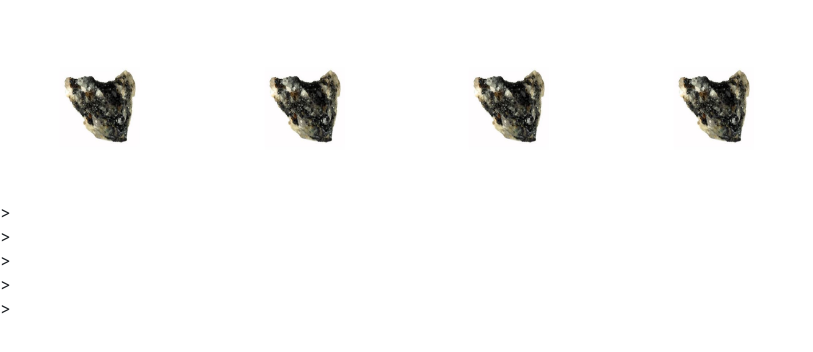
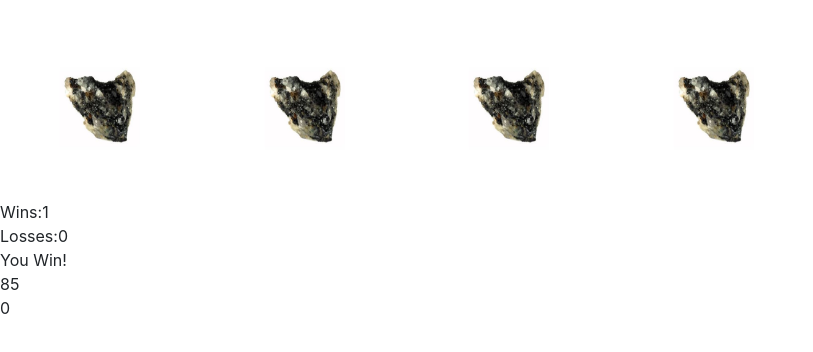
Before and after one commit to pedrichards/unit-4-game, a plain HTML site: page index.html in a window 1280 px wide. Shown: the whole page, without its empty margins (0-813 px from the left). Drawn offline with nearby package versions, Linux system fonts and the light colour scheme; files that its build step writes are made by us from their sources.

Commit message:
Wins Losses Random Number and User Number showing

```diff
--- a/index.html
+++ b/index.html
@@ -2,7 +2,7 @@
 <html lang="en">
 <head>
     <meta charset="UTF-8">
-    <title>jQuery Calculator</title>
+    <title>Crystal Finder</title>
 
     <!-- Added link to the jQuery Library -->
     <script src="https://cdnjs.cloudflare.com/ajax/libs/jquery/3.2.1/jquery.min.js"></script>
@@ -11,8 +11,8 @@
     <link rel="stylesheet" href="https://maxcdn.bootstrapcdn.com/bootstrap/4.0.0/css/bootstrap.min.css">
 
     <!-- Added a link to our external stylesheet-->
-    <link rel="stylesheet" href="style.css">
-    <link rel="stylesheet" href="reset.css">
+    <link rel="stylesheet" href="assets/css/style.css">
+    <link rel="stylesheet" href="assets/css/reset.css">
 
 </head>
 <body>
@@ -82,38 +82,34 @@
 
   <img class="Image4" src="assets\images\quasicrystal.jpeg" height="200" width="200">
 
-  <div id="wins-text"></div>>
+  <div id="wins-text">
 
 </div>
-<div id="losses-text"></div>>
+<div id="losses-text">
 
 </div>
 
-  <div id="winning-text"></div>>
+  <div id="winning-text">
 
 </div>
 
-<div id="random-text"></div>>
+<div id="random-text">
 
 </div>
 
-<div id="user-text"></divid>>
+<div id="user-text">
 
 </div>
 
 
 <script type="text/javascript">
 
-
-
-$(document).ready(function() {
-
-        var firstNumber = 0;
+var firstNumber = 0;
         var secondNumber = 0;
         var thirdNumber = 0;
         var fourthNumber = 0;
-        var randomNumer = 0
-        var userNumber = o;
+        var randomNumber;
+        var userNumber;
         var wins = 0;
         var losses = 0;
 
@@ -123,12 +119,16 @@ $(document).ready(function() {
         var randomText = document.getElementById("random-text");
         var userNumberText = document.getElementById("user-text");
 
+$(document).ready(function() {
+
+
+
     function initializeCrystals() {
         firstNumber = Math.floor((Math.random() * 12) + 1);
         secondNumber = Math.floor((Math.random() * 12) + 1);
         thirdNumber = Math.floor((Math.random() * 12) + 1);
         fourthNumber = Math.floor((Math.random() * 12) + 1);
-        randomNumer = Math.floor((Math.random() * 120) + 19);
+        randomNumber = Math.floor((Math.random() * 120) + 19);
         userNumber = 0;
         // isOperatorChosen = false;
         // isCalculated = false;
@@ -136,14 +136,16 @@ $(document).ready(function() {
         // $("#first-number, #second-number, #operator, #result").empty();
       }
 
+      initializeCrystals();
+
       if (userNumber > randomNumber) {
-          losses += losses;
+          losses++;
           winningText.textContent = "You Lose";
           initializeCrystals();
       }
 
       if (userNumber = randomNumber) {
-          wins += wins;
+          wins++;
           winningText.textContent = "You Win!";
           initializeCrystals();
       }
@@ -154,20 +156,20 @@ $(document).ready(function() {
 
 
     $(".Image1").click(function(){
-        firstNumber += firstNumber;
+        userNumber += firstNumber;
     });
 
 
   $(".Image2").click(function(){
-        secondNumber += secondNumber;
+        userNumber += secondNumber;
     });
 
   $(".Image3").click(function(){
-        thirdNumber += thirdNumber;
+        userNumber += thirdNumber;
     });
 
   $(".Image4").click(function(){
-        fourthNumber += fourthNumber;
+        userNumber += fourthNumber;
     });
 
 // Your code here...
@@ -212,14 +214,17 @@ $(document).ready(function() {
 //     console.log($(this).attr("value"))
 //     console.log(event)
 
-
-
+winsText.textContent = "Wins:" + wins;
+lossesText.textContent = "Losses:" + losses;
+randomText.textContent = randomNumber;
+userNumberText.textContent = userNumber;
 
 
 // });
 });
+</script>
 
-</script>
+
 
 </body>
 </html>
```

• • • • •

Exercise
Once the pictures are set aside, please output all the data word for word.

Task response
Before and after one commit to pedrichards/unit-4-game, a plain HTML site: page index.html in a window 1280 px wide. Shown: the whole page, without its empty margins (0-813 px from the left). Drawn offline with nearby package versions, Linux system fonts and the light colour scheme; files that its build step writes are made by us from their sources.

Commit message:
Wins Losses Random Number and User Number showing

```diff
--- a/index.html
+++ b/index.html
@@ -2,7 +2,7 @@
 <html lang="en">
 <head>
     <meta charset="UTF-8">
-    <title>jQuery Calculator</title>
+    <title>Crystal Finder</title>
 
     <!-- Added link to the jQuery Library -->
     <script src="https://cdnjs.cloudflare.com/ajax/libs/jquery/3.2.1/jquery.min.js"></script>
@@ -11,8 +11,8 @@
     <link rel="stylesheet" href="https://maxcdn.bootstrapcdn.com/bootstrap/4.0.0/css/bootstrap.min.css">
 
     <!-- Added a link to our external stylesheet-->
-    <link rel="stylesheet" href="style.css">
-    <link rel="stylesheet" href="reset.css">
+    <link rel="stylesheet" href="assets/css/style.css">
+    <link rel="stylesheet" href="assets/css/reset.css">
 
 </head>
 <body>
@@ -82,38 +82,34 @@
 
   <img class="Image4" src="assets\images\quasicrystal.jpeg" height="200" width="200">
 
-  <div id="wins-text"></div>>
+  <div id="wins-text">
 
 </div>
-<div id="losses-text"></div>>
+<div id="losses-text">
 
 </div>
 
-  <div id="winning-text"></div>>
+  <div id="winning-text">
 
 </div>
 
-<div id="random-text"></div>>
+<div id="random-text">
 
 </div>
 
-<div id="user-text"></divid>>
+<div id="user-text">
 
 </div>
 
 
 <script type="text/javascript">
 
-
-
-$(document).ready(function() {
-
-        var firstNumber = 0;
+var firstNumber = 0;
         var secondNumber = 0;
         var thirdNumber = 0;
         var fourthNumber = 0;
-        var randomNumer = 0
-        var userNumber = o;
+        var randomNumber;
+        var userNumber;
         var wins = 0;
         var losses = 0;
 
@@ -123,12 +119,16 @@ $(document).ready(function() {
         var randomText = document.getElementById("random-text");
         var userNumberText = document.getElementById("user-text");
 
+$(document).ready(function() {
+
+
+
     function initializeCrystals() {
         firstNumber = Math.floor((Math.random() * 12) + 1);
         secondNumber = Math.floor((Math.random() * 12) + 1);
         thirdNumber = Math.floor((Math.random() * 12) + 1);
         fourthNumber = Math.floor((Math.random() * 12) + 1);
-        randomNumer = Math.floor((Math.random() * 120) + 19);
+        randomNumber = Math.floor((Math.random() * 120) + 19);
         userNumber = 0;
         // isOperatorChosen = false;
         // isCalculated = false;
@@ -136,14 +136,16 @@ $(document).ready(function() {
         // $("#first-number, #second-number, #operator, #result").empty();
       }
 
+      initializeCrystals();
+
       if (userNumber > randomNumber) {
-          losses += losses;
+          losses++;
           winningText.textContent = "You Lose";
           initializeCrystals();
       }
 
       if (userNumber = randomNumber) {
-          wins += wins;
+          wins++;
           winningText.textContent = "You Win!";
           initializeCrystals();
       }
@@ -154,20 +156,20 @@ $(document).ready(function() {
 
 
     $(".Image1").click(function(){
-        firstNumber += firstNumber;
+        userNumber += firstNumber;
     });
 
 
   $(".Image2").click(function(){
-        secondNumber += secondNumber;
+        userNumber += secondNumber;
     });
 
   $(".Image3").click(function(){
-        thirdNumber += thirdNumber;
+        userNumber += thirdNumber;
     });
 
   $(".Image4").click(function(){
-        fourthNumber += fourthNumber;
+        userNumber += fourthNumber;
     });
 
 // Your code here...
@@ -212,14 +214,17 @@ $(document).ready(function() {
 //     console.log($(this).attr("value"))
 //     console.log(event)
 
-
-
+winsText.textContent = "Wins:" + wins;
+lossesText.textContent = "Losses:" + losses;
+randomText.textContent = randomNumber;
+userNumberText.textContent = userNumber;
 
 
 // });
 });
+</script>
 
-</script>
+
 
 </body>
 </html>
```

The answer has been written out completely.